* _Goal of the exercise_
What is needed is a verbatim copy of the data, minus the pictures.

+===+

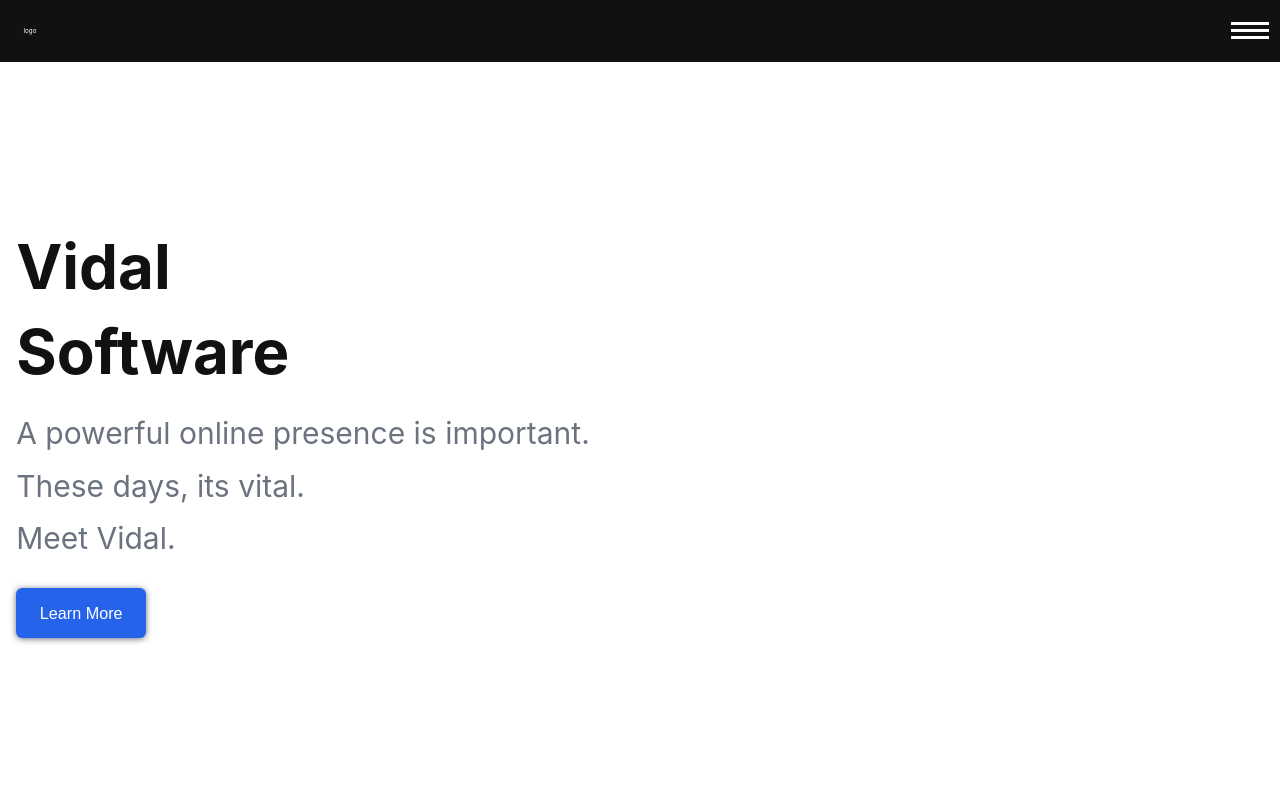
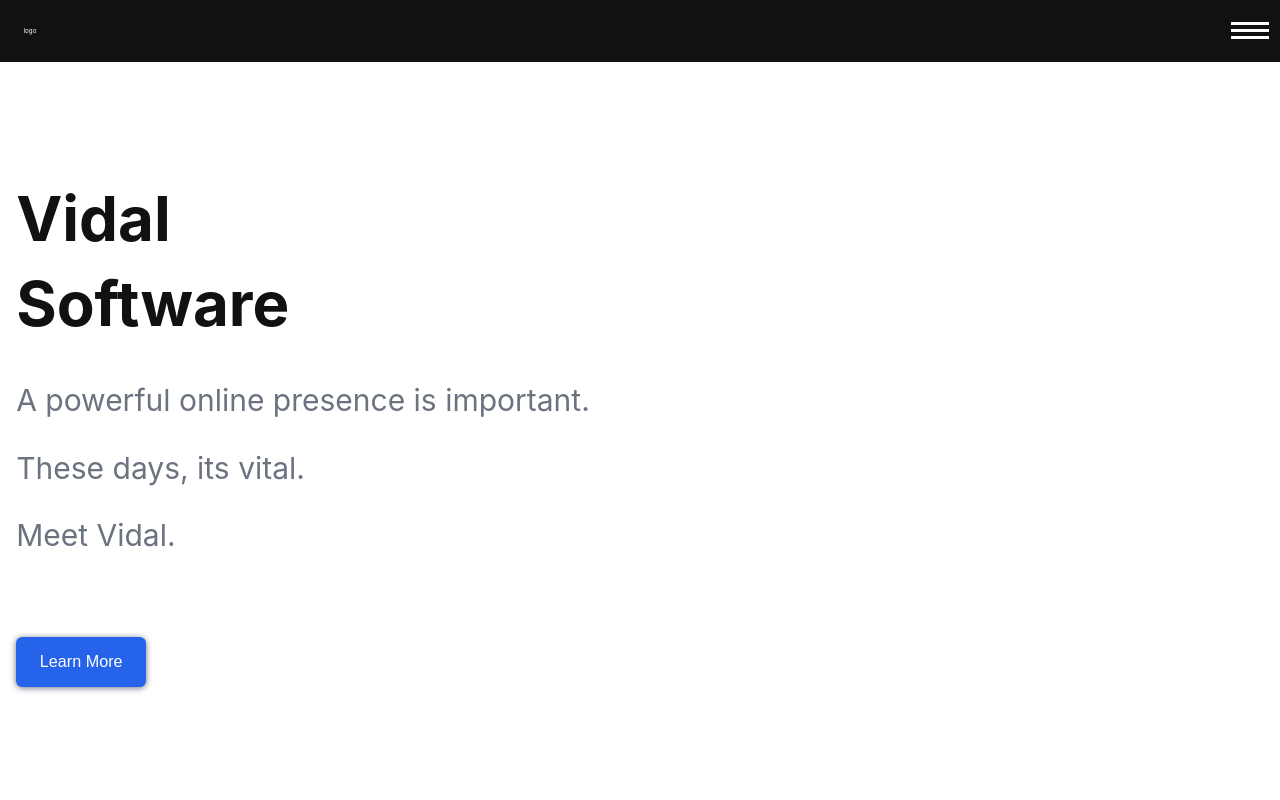
Before and after one commit to raglandc/vidal-production, a Next.js app: page / in a window 1280 px wide. Shown: the top 800 px of the page. Built offline with nearby package versions, Linux system fonts and the light colour scheme.

Commit message:
work on footer, work on styles for banner

```diff
--- a/components/layout/Footer.tsx
+++ b/components/layout/Footer.tsx
@@ -4,11 +4,6 @@ import styles from "./Footer.module.css";
 const Footer = () => {
   return (
     <footer className={styles.footer}>
-      <div>
-        <span></span>
-        <span></span>
-        <span></span>
-      </div>
       <p className={styles.copy}>&copy; 2021 Vidal Software</p>
     </footer>
   );
--- a/components/sections/BannerSection.module.css
+++ b/components/sections/BannerSection.module.css
@@ -1,5 +1,5 @@
 .titleWrapper {
-  margin: 0 0 1.618rem;
+  margin: 0 0 3.14rem;
 }
 
 .title {
@@ -11,8 +11,9 @@
 .p {
   color: #6b7280;
   font-size: 3rem;
+  margin: 0 0 3.618rem 0;
 }
 
 .p__text {
-  margin: 0 0 1.618rem 0;
+  margin: 0 0 3.14rem 0;
 }
```
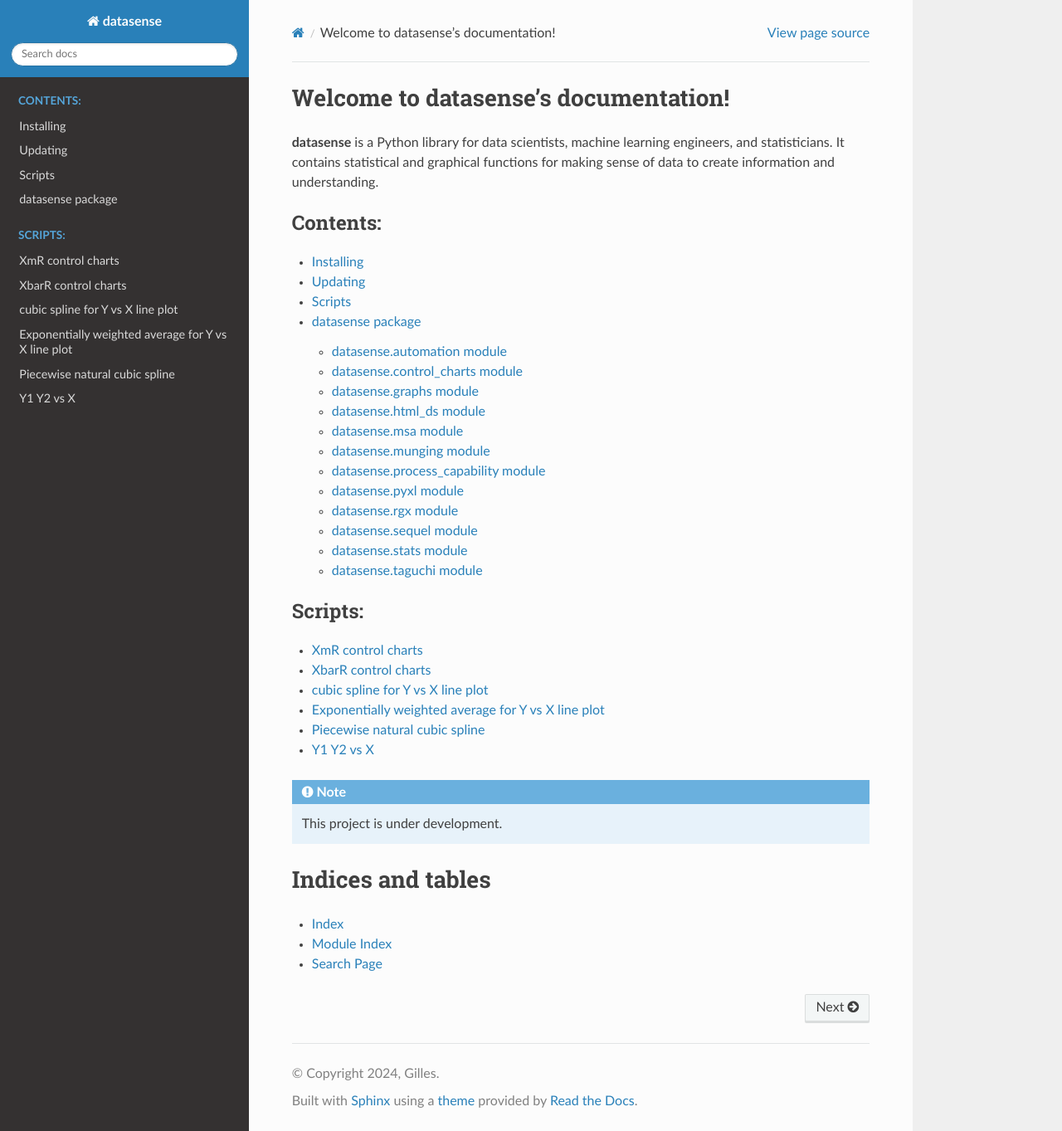
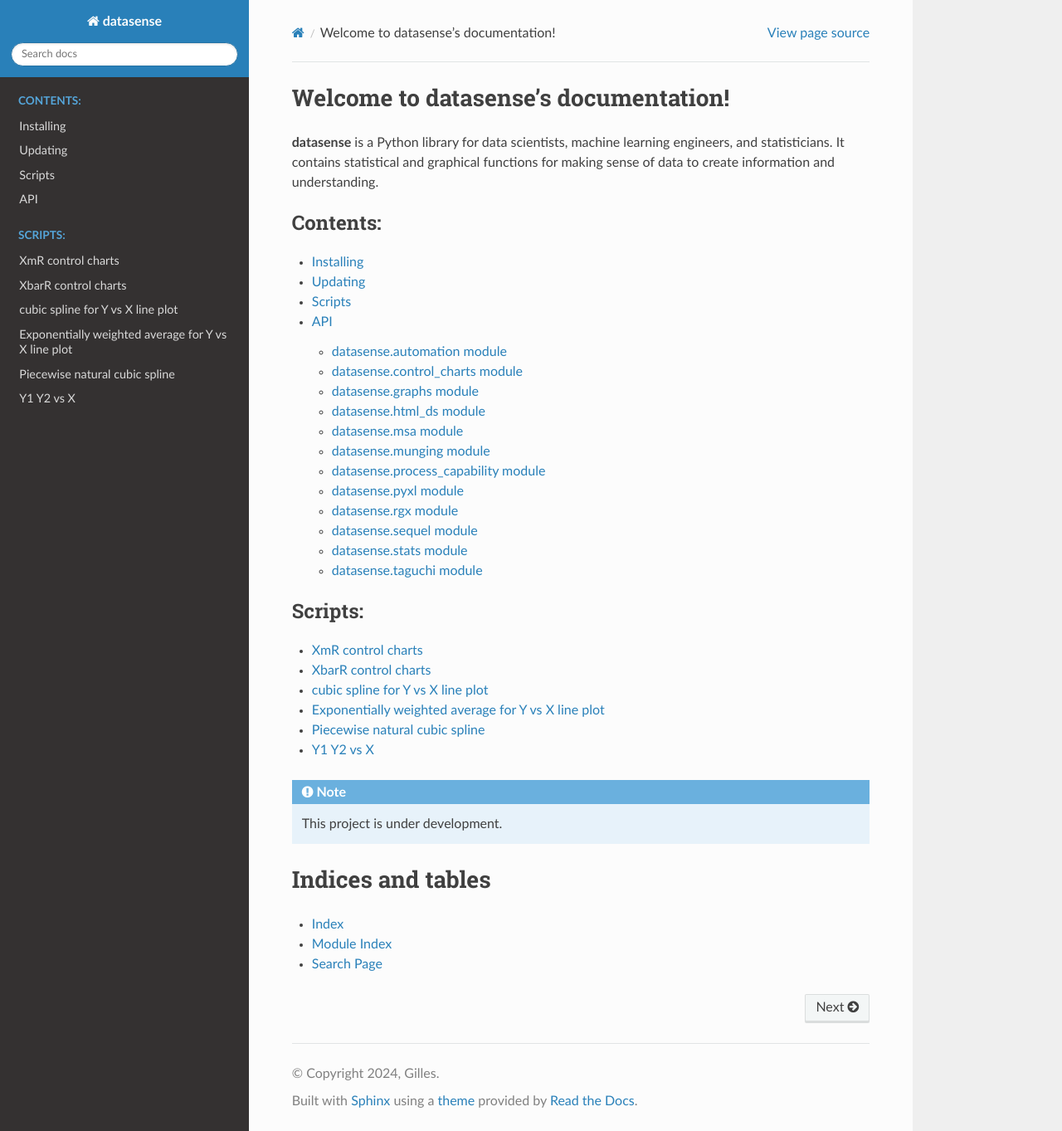
Before and after one commit to gillespilon/datasense, a Sphinx documentation site: the page built from docs/source/index.rst, in a window 1280 px wide and 1363 px high. Shown: the whole window at 83% size. Built offline with Sphinx 7.4.7 and the Read the Docs theme 2.0.0, drawn with Linux system fonts in a browser that asks for light colours.

Commit message:
Change name to API

```diff
--- a/docs/source/datasense.rst
+++ b/docs/source/datasense.rst
@@ -1,5 +1,5 @@
-datasense package
-=================
+API
+===
 
 datasense.automation module
 ---------------------------
```
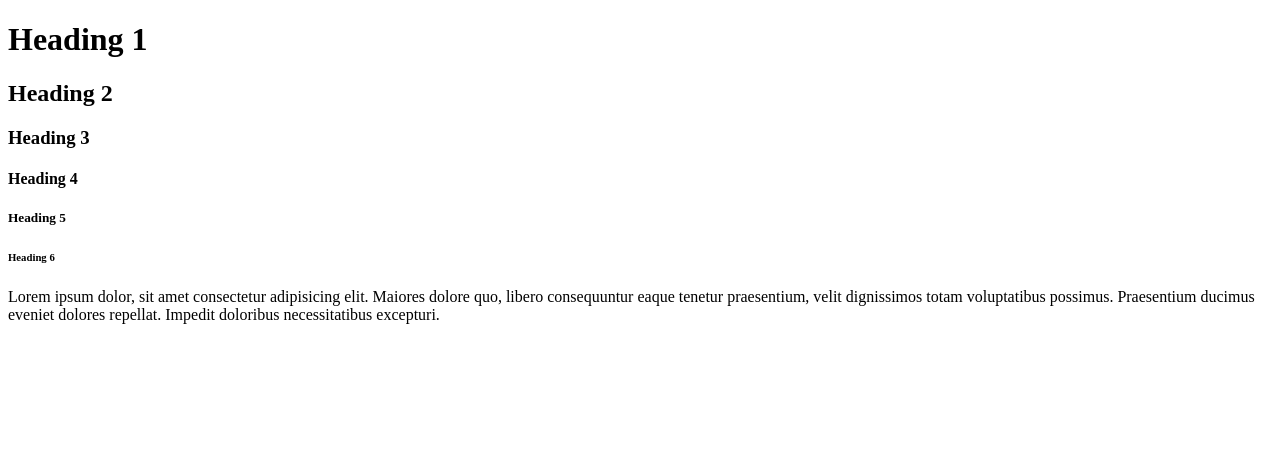
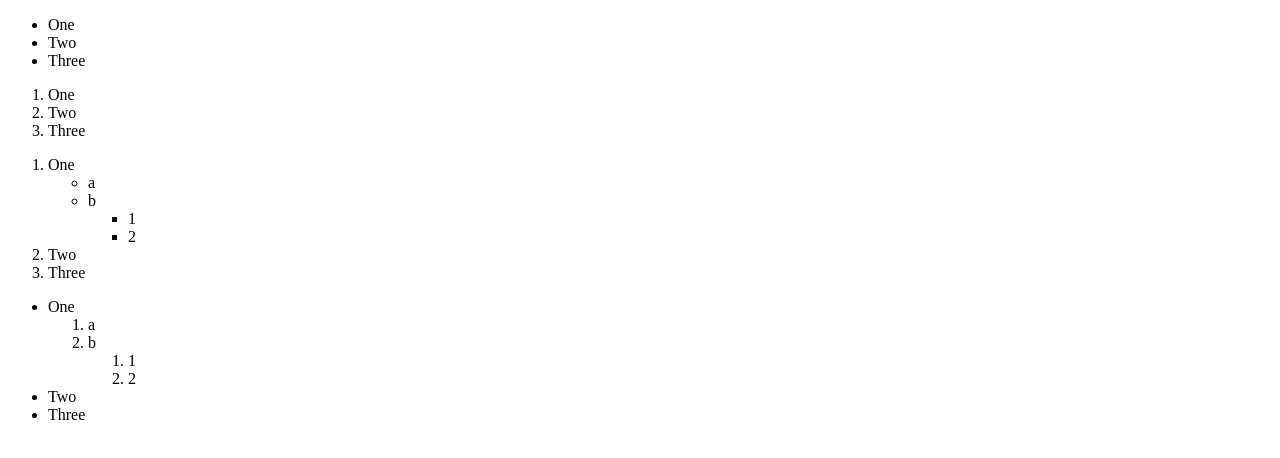
Before and after one commit to Say-M/HTML-Tutorial, a plain HTML site: page index.html in a window 1280 px wide. Drawn offline with Linux system fonts and the light colour scheme.

Commit message:
html list tags (ordered and unordered)

```diff
--- a/index.html
+++ b/index.html
@@ -6,20 +6,55 @@
     <title>Document</title>
   </head>
   <body>
-    <!-- ! Heading Tag -->
-    <h1>Heading 1</h1>
-    <h2>Heading 2</h2>
-    <h3>Heading 3</h3>
-    <h4>Heading 4</h4>
-    <h5>Heading 5</h5>
-    <h6>Heading 6</h6>
+    <!-- ! Ordered List -->
+    <ol style="list-style-type: disc">
+      <li>One</li>
+      <li>Two</li>
+      <li>Three</li>
+    </ol>
 
-    <!-- ! Paragraph Tag -->
-    <p>
-      Lorem ipsum dolor, sit amet consectetur adipisicing elit. Maiores dolore
-      quo, libero consequuntur eaque tenetur praesentium, velit dignissimos
-      totam voluptatibus possimus. Praesentium ducimus eveniet dolores repellat.
-      Impedit doloribus necessitatibus excepturi.
-    </p>
+    <!-- ! Unordered List -->
+    <ul style="list-style-type: decimal">
+      <li>One</li>
+      <li>Two</li>
+      <li>Three</li>
+    </ul>
+
+    <!-- ! Nested List -->
+    <ol>
+      <li>
+        One
+        <ul>
+          <li>a</li>
+          <li>
+            b
+            <ul>
+              <li>1</li>
+              <li>2</li>
+            </ul>
+          </li>
+        </ul>
+      </li>
+      <li>Two</li>
+      <li>Three</li>
+    </ol>
+
+    <ul>
+      <li>
+        One
+        <ol>
+          <li>a</li>
+          <li>
+            b
+            <ol>
+              <li>1</li>
+              <li>2</li>
+            </ol>
+          </li>
+        </ol>
+      </li>
+      <li>Two</li>
+      <li>Three</li>
+    </ul>
   </body>
 </html>
```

+===+

* _Response_
Before and after one commit to raglandc/vidal-production, a Next.js app: page / in a window 1280 px wide. Shown: the top 800 px of the page. Built offline with nearby package versions, Linux system fonts and the light colour scheme.

Commit message:
work on footer, work on styles for banner

```diff
--- a/components/layout/Footer.tsx
+++ b/components/layout/Footer.tsx
@@ -4,11 +4,6 @@ import styles from "./Footer.module.css";
 const Footer = () => {
   return (
     <footer className={styles.footer}>
-      <div>
-        <span></span>
-        <span></span>
-        <span></span>
-      </div>
       <p className={styles.copy}>&copy; 2021 Vidal Software</p>
     </footer>
   );
--- a/components/sections/BannerSection.module.css
+++ b/components/sections/BannerSection.module.css
@@ -1,5 +1,5 @@
 .titleWrapper {
-  margin: 0 0 1.618rem;
+  margin: 0 0 3.14rem;
 }
 
 .title {
@@ -11,8 +11,9 @@
 .p {
   color: #6b7280;
   font-size: 3rem;
+  margin: 0 0 3.618rem 0;
 }
 
 .p__text {
-  margin: 0 0 1.618rem 0;
+  margin: 0 0 3.14rem 0;
 }
```
Before and after one commit to gillespilon/datasense, a Sphinx documentation site: the page built from docs/source/index.rst, in a window 1280 px wide and 1363 px high. Shown: the whole window at 83% size. Built offline with Sphinx 7.4.7 and the Read the Docs theme 2.0.0, drawn with Linux system fonts in a browser that asks for light colours.

Commit message:
Change name to API

```diff
--- a/docs/source/datasense.rst
+++ b/docs/source/datasense.rst
@@ -1,5 +1,5 @@
-datasense package
-=================
+API
+===
 
 datasense.automation module
 ---------------------------
```
Before and after one commit to Say-M/HTML-Tutorial, a plain HTML site: page index.html in a window 1280 px wide. Drawn offline with Linux system fonts and the light colour scheme.

Commit message:
html list tags (ordered and unordered)

```diff
--- a/index.html
+++ b/index.html
@@ -6,20 +6,55 @@
     <title>Document</title>
   </head>
   <body>
-    <!-- ! Heading Tag -->
-    <h1>Heading 1</h1>
-    <h2>Heading 2</h2>
-    <h3>Heading 3</h3>
-    <h4>Heading 4</h4>
-    <h5>Heading 5</h5>
-    <h6>Heading 6</h6>
+    <!-- ! Ordered List -->
+    <ol style="list-style-type: disc">
+      <li>One</li>
+      <li>Two</li>
+      <li>Three</li>
+    </ol>
 
-    <!-- ! Paragraph Tag -->
-    <p>
-      Lorem ipsum dolor, sit amet consectetur adipisicing elit. Maiores dolore
-      quo, libero consequuntur eaque tenetur praesentium, velit dignissimos
-      totam voluptatibus possimus. Praesentium ducimus eveniet dolores repellat.
-      Impedit doloribus necessitatibus excepturi.
-    </p>
+    <!-- ! Unordered List -->
+    <ul style="list-style-type: decimal">
+      <li>One</li>
+      <li>Two</li>
+      <li>Three</li>
+    </ul>
+
+    <!-- ! Nested List -->
+    <ol>
+      <li>
+        One
+        <ul>
+          <li>a</li>
+          <li>
+            b
+            <ul>
+              <li>1</li>
+              <li>2</li>
+            </ul>
+          </li>
+        </ul>
+      </li>
+      <li>Two</li>
+      <li>Three</li>
+    </ol>
+
+    <ul>
+      <li>
+        One
+        <ol>
+          <li>a</li>
+          <li>
+            b
+            <ol>
+              <li>1</li>
+              <li>2</li>
+            </ol>
+          </li>
+        </ol>
+      </li>
+      <li>Two</li>
+      <li>Three</li>
+    </ul>
   </body>
 </html>
```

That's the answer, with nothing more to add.